_Information supplied:_
= = =
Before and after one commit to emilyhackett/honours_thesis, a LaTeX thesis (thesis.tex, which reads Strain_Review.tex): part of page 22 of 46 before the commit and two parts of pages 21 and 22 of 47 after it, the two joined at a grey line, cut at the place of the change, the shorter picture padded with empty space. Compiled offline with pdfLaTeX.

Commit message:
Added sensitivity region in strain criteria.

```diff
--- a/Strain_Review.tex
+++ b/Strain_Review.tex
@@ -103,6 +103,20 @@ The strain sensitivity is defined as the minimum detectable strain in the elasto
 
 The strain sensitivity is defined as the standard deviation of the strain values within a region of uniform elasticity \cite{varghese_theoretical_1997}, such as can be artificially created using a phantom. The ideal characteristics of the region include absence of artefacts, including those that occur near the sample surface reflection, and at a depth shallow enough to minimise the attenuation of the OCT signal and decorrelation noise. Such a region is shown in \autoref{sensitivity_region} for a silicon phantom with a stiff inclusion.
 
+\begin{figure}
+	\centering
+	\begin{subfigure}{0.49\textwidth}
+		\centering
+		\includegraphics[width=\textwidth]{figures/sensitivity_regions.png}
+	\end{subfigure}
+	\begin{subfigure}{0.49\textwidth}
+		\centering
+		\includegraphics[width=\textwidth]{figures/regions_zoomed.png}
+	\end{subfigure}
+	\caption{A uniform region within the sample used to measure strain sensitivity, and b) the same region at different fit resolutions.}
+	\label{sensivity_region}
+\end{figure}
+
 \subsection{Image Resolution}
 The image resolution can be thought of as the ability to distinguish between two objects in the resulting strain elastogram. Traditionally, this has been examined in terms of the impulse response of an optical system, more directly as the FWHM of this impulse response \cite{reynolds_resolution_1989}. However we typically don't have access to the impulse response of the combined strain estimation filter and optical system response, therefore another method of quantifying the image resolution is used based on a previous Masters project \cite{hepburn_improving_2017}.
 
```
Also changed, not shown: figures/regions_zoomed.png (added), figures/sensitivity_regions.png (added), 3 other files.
= = =
_Exercise directions:_
Return the records in full, exactly as they read.

_Answer to the problem:_
Before and after one commit to emilyhackett/honours_thesis, a LaTeX thesis (thesis.tex, which reads Strain_Review.tex): part of page 22 of 46 before the commit and two parts of pages 21 and 22 of 47 after it, the two joined at a grey line, cut at the place of the change, the shorter picture padded with empty space. Compiled offline with pdfLaTeX.

Commit message:
Added sensitivity region in strain criteria.

```diff
--- a/Strain_Review.tex
+++ b/Strain_Review.tex
@@ -103,6 +103,20 @@ The strain sensitivity is defined as the minimum detectable strain in the elasto
 
 The strain sensitivity is defined as the standard deviation of the strain values within a region of uniform elasticity \cite{varghese_theoretical_1997}, such as can be artificially created using a phantom. The ideal characteristics of the region include absence of artefacts, including those that occur near the sample surface reflection, and at a depth shallow enough to minimise the attenuation of the OCT signal and decorrelation noise. Such a region is shown in \autoref{sensitivity_region} for a silicon phantom with a stiff inclusion.
 
+\begin{figure}
+	\centering
+	\begin{subfigure}{0.49\textwidth}
+		\centering
+		\includegraphics[width=\textwidth]{figures/sensitivity_regions.png}
+	\end{subfigure}
+	\begin{subfigure}{0.49\textwidth}
+		\centering
+		\includegraphics[width=\textwidth]{figures/regions_zoomed.png}
+	\end{subfigure}
+	\caption{A uniform region within the sample used to measure strain sensitivity, and b) the same region at different fit resolutions.}
+	\label{sensivity_region}
+\end{figure}
+
 \subsection{Image Resolution}
 The image resolution can be thought of as the ability to distinguish between two objects in the resulting strain elastogram. Traditionally, this has been examined in terms of the impulse response of an optical system, more directly as the FWHM of this impulse response \cite{reynolds_resolution_1989}. However we typically don't have access to the impulse response of the combined strain estimation filter and optical system response, therefore another method of quantifying the image resolution is used based on a previous Masters project \cite{hepburn_improving_2017}.
 
```
Also changed, not shown: figures/regions_zoomed.png (added), figures/sensitivity_regions.png (added), 3 other files.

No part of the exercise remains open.